  • Donor-Advised Funds. The provision applies an excess benefits transaction tax on any grant, loan, compensation, or other similar payments from a donor-advised fund to a person that with respect to such fund is a donor, donor adviser, or a related person, and from a supporting organization to a substantial contributor or a related person. The provision imposes excess business holdings rules on donor-advised funds and Type III supporting organizations. Transition rules apply to the present holdings of donor-advised funds and supporting organizations. Supporting organizations that are functionally integrated with their charity would not be subject to any excess business holdings rules.
Perry Wasserman, 501(c) STRATEGIES
© 2006, 501(c) STRATEGIES

Perry Wasserman is managing director of 501(c) STRATEGIES, a Washington, D.C.-based government relations and communications firm representing GuideStar and other nonprofits on federal public policy issues. For more information on their work and services, please visit

Charity Reform Update

Legislation that would enhance charitable giving incentives and crack down on nonprofit abuses of the tax law is still pending in Congress, and the chance for passage this year remains uncertain.

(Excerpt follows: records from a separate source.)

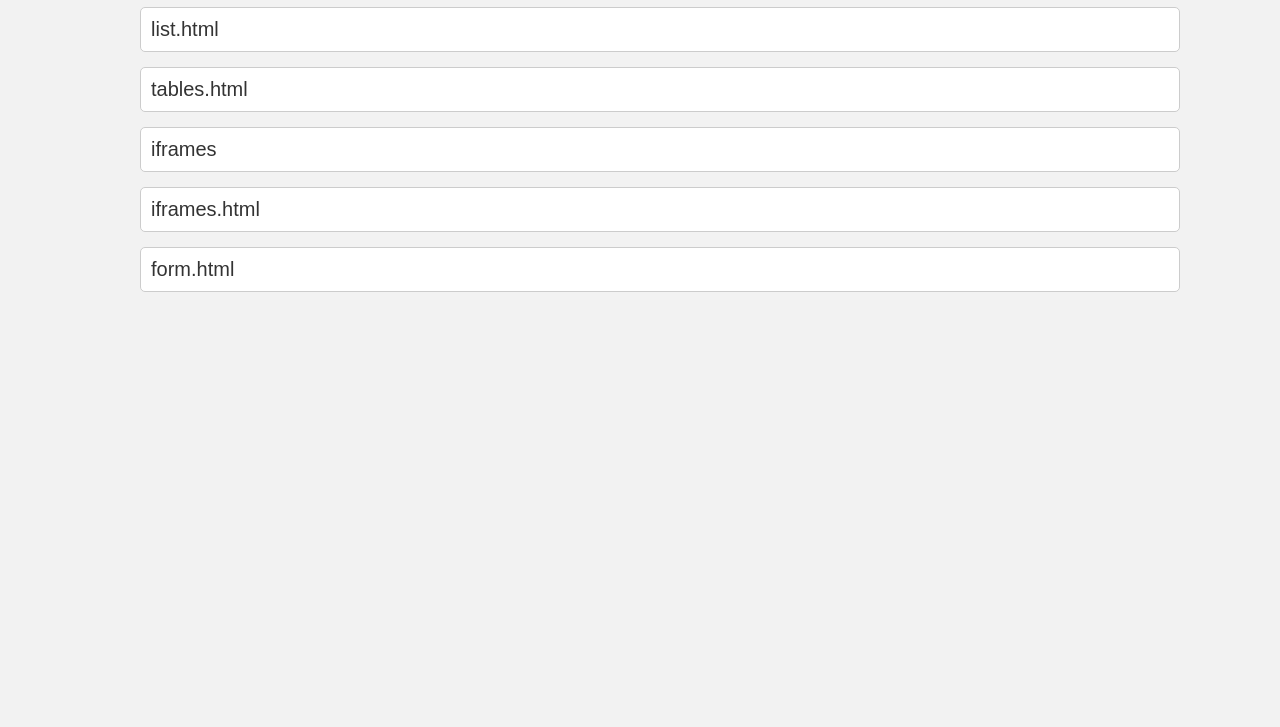
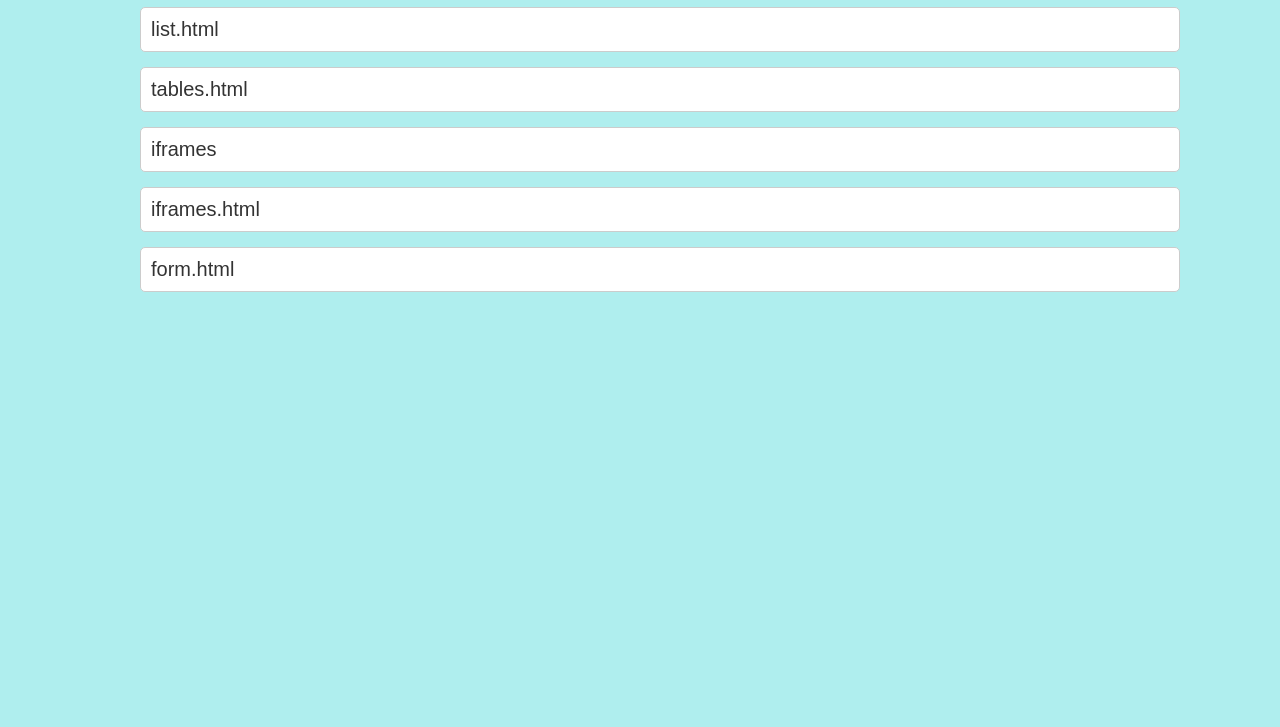
Before and after one commit to minkkill/minkkill.github.io, a plain HTML site: page lab2/index.html in a window 1280 px wide. Shown: the part 73-800 px from the top of the page. Drawn offline with Linux system fonts and the light colour scheme.

Commit message:
Update index.html

```diff
--- a/lab2/index.html
+++ b/lab2/index.html
@@ -7,7 +7,7 @@
   <style>
    body {
       font-family: Arial, sans-serif;
-      background-color: #f2f2f2;
+      background-color: #AFEEEE;
       margin: 0;
       padding: 0 100px;
     }
```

With Congress in recess until early next week, Senate Finance Committee chairman Chuck Grassley (R-Iowa) and House Ways and Means chairman Bill Thomas (R-Calif.) continue to discuss whether the charitable giving incentives and reforms will move as part of a forthcoming tax "extenders" package.

Representative Thomas has said that some of the charitable provisions Senator Grassley supports—particularly some of the reforms—require further study and may not be ready to move anytime soon. Whether the extenders package includes charitable provisions or not, it is widely expected to include several other provisions that were pushed out of the final tax reconciliation bill, the Tax Relief Act of 2005 (H.R. 4297), signed into law on May 17, 2006.

In recent weeks, Senator Grassley and Representative Thomas have said the extenders package may move as part of pension reform legislation (H.R. 2830), which is currently in Senate-House conference negotiations.

Lawmakers are hopeful they can work out the differences between the Senate and House versions of the pension bill when they return from recess next week. If, however, agreement cannot be reached on the pension bill, Senator Grassley and Representative Thomas could try to attach the extenders package—which may or may not include the charitable provisions—to another bill.

As this process continues to unfold in Congress, key lawmakers and national nonprofits continue to debate the merits of the various charitable provisions under consideration. For example, several members of the House have circulated letters expressing concerns over several of the charitable reforms, particularly how they might affect smaller nonprofits. In contrast, last week more than 100 charities sent a letter to Congressional leaders supporting the full package of giving incentives and reforms in front of Senator Grassley and Representative Thomas.

Also last week, a House subcommittee held a hearing on charitable giving incentives where Representative Roy Blunt (R-MO.), the Majority Whip, urged Congress to move on several incentives this year, including a provision that would allow people age 70½ and older to withdraw money from their individual retirement accounts and donate it directly to charity without having to pay adverse tax consequences as well as a provision that would allow donors who do not itemize deductions on their tax returns to write off a portion of their charitable contributions. Representatives from Independent Sector and the Association of Fundraising Professionals also testified at the hearing and strongly endorsed these two incentives.

Perry Wasserman, The Vivero Group, June 2006
© 2006, The Vivero Group

The Vivero Group is a Washington, D.C.-based government relations and communications firm representing GuideStar and other nonprofits on federal public policy issues. For more information, please visit